### Records provided
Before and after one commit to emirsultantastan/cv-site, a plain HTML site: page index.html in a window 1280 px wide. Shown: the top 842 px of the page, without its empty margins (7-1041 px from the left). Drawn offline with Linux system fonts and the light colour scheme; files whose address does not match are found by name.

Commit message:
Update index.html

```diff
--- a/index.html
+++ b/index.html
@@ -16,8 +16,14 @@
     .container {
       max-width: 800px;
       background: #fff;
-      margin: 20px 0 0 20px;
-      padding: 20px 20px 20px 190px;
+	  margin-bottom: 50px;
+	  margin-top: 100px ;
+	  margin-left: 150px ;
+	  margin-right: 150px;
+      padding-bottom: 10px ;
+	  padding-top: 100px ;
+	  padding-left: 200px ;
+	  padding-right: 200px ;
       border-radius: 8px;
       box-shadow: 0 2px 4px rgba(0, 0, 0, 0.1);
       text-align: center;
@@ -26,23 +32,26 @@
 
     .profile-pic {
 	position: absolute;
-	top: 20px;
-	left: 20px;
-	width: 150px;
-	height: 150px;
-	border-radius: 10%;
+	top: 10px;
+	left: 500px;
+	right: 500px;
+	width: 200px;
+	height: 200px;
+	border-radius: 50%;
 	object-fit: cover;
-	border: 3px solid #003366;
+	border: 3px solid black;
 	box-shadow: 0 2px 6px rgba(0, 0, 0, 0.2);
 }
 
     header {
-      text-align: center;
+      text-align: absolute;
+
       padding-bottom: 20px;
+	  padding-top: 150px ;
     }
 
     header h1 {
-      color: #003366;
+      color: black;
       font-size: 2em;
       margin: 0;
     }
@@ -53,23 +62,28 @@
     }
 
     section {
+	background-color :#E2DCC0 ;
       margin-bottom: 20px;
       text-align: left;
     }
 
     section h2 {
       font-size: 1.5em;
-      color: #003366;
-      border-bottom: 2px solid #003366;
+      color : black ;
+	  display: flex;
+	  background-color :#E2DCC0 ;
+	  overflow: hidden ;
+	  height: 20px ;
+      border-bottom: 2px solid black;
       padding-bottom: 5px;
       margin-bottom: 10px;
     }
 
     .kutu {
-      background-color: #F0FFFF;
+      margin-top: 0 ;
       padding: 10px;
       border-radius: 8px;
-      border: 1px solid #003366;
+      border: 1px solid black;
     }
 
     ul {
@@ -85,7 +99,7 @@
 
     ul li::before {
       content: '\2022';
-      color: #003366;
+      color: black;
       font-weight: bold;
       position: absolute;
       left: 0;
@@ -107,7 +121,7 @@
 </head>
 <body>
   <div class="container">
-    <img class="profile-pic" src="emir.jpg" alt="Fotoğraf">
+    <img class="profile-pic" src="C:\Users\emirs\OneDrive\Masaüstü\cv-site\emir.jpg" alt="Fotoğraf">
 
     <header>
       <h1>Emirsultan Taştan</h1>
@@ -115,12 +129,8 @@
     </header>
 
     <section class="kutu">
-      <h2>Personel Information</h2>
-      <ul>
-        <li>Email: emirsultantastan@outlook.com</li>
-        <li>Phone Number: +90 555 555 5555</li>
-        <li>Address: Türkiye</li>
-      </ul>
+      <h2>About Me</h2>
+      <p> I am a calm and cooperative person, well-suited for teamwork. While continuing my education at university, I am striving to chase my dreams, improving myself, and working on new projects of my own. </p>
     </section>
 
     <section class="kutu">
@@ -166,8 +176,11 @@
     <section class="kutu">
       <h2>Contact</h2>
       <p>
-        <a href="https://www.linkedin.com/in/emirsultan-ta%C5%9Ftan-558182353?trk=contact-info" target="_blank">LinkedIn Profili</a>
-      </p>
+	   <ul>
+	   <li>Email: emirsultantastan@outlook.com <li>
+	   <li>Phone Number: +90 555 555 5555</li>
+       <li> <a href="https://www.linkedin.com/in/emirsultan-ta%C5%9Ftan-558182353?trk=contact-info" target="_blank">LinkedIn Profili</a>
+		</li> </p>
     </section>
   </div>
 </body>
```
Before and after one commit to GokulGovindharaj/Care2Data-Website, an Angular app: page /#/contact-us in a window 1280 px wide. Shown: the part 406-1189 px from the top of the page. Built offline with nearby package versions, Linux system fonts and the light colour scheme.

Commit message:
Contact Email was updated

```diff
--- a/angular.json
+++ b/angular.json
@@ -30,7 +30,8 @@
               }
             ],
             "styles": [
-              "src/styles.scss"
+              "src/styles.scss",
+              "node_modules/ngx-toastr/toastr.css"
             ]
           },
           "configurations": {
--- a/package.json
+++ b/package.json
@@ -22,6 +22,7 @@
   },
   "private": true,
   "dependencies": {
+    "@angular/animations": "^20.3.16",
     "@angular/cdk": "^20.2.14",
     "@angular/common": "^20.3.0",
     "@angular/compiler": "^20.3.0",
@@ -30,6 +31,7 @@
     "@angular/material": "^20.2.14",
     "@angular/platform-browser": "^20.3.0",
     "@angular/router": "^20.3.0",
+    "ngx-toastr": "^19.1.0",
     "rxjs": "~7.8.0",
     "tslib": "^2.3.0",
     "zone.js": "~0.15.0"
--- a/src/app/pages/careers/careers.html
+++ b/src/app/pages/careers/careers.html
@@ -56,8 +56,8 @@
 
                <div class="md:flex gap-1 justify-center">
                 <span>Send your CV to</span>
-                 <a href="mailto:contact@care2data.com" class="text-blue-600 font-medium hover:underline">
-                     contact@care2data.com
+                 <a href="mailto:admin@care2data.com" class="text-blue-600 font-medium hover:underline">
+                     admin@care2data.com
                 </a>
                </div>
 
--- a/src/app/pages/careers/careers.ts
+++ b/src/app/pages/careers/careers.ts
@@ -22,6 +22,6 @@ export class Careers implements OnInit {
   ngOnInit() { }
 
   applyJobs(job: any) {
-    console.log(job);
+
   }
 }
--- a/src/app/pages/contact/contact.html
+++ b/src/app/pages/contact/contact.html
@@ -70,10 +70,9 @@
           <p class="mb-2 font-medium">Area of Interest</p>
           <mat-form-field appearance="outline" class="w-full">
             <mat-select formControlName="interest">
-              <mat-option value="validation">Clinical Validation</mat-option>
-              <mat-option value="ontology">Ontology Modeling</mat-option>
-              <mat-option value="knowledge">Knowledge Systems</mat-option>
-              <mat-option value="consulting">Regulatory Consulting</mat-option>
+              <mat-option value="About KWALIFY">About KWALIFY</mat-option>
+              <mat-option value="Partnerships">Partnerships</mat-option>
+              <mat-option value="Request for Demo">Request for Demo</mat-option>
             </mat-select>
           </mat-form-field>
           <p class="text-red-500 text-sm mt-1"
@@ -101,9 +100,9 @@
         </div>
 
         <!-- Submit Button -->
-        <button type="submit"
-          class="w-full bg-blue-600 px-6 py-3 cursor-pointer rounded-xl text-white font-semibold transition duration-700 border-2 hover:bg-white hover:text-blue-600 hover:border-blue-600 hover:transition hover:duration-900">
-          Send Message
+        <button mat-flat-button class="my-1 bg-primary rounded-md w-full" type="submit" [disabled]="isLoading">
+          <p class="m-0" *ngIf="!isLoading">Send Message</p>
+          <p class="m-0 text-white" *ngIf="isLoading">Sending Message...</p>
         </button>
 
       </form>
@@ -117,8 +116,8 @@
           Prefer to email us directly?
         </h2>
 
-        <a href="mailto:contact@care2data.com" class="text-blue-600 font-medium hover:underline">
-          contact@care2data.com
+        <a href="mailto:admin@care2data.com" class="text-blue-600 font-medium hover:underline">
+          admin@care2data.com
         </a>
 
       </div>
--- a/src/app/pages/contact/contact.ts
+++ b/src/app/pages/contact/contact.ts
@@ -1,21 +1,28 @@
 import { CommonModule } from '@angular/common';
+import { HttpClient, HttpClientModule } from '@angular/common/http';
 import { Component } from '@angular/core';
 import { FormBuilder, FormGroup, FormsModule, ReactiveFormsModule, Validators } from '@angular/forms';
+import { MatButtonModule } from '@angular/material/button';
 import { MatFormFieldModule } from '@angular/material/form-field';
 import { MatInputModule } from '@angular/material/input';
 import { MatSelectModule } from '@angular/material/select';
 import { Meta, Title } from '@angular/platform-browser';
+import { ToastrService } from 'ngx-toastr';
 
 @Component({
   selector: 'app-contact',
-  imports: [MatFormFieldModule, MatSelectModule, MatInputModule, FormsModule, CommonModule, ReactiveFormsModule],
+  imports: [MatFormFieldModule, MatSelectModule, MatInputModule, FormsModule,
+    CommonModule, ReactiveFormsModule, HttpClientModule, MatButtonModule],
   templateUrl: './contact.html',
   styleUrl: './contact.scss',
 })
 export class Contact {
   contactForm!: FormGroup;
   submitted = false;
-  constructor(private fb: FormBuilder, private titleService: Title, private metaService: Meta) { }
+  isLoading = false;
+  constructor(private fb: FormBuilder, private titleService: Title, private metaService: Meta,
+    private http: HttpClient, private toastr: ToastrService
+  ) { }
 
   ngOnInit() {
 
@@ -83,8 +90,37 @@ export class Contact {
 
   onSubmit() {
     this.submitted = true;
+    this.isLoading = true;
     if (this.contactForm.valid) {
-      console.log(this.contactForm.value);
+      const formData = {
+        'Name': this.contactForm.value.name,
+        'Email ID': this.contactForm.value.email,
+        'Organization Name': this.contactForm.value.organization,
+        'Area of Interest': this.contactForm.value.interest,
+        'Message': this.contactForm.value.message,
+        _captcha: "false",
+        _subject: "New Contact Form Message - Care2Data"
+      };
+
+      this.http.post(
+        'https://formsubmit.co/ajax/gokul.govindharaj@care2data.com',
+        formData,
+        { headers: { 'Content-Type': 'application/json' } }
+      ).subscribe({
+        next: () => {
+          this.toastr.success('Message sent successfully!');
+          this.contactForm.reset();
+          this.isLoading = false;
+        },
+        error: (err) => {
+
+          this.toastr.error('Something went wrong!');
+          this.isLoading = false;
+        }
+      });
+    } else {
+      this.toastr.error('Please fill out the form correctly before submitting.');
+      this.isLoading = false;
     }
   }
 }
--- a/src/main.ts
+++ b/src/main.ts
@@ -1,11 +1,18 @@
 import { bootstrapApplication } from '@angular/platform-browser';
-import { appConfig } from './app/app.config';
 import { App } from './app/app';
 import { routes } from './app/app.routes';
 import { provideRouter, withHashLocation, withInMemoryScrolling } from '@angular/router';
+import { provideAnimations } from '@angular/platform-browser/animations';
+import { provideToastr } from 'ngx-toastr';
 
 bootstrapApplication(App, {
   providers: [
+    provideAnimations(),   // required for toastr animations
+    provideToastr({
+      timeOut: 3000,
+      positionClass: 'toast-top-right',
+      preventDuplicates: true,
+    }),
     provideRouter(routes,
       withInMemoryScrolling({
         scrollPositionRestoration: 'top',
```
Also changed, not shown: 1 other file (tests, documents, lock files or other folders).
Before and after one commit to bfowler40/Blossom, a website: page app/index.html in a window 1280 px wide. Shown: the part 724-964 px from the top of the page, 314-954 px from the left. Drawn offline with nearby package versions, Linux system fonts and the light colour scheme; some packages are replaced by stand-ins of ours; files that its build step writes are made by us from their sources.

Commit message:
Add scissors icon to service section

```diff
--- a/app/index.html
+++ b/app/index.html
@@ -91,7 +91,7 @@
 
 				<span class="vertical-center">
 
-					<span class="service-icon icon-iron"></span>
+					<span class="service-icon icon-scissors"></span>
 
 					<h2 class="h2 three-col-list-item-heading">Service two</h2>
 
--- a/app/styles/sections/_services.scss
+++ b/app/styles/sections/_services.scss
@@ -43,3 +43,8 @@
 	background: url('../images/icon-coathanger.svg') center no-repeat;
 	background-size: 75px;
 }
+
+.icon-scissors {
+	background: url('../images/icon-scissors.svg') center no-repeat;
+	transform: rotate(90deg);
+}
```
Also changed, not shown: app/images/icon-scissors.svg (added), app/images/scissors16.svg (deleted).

### Activity
Across all lines of the data above, count those that contain the word "changed", giving the number without further comment.

### Your response
2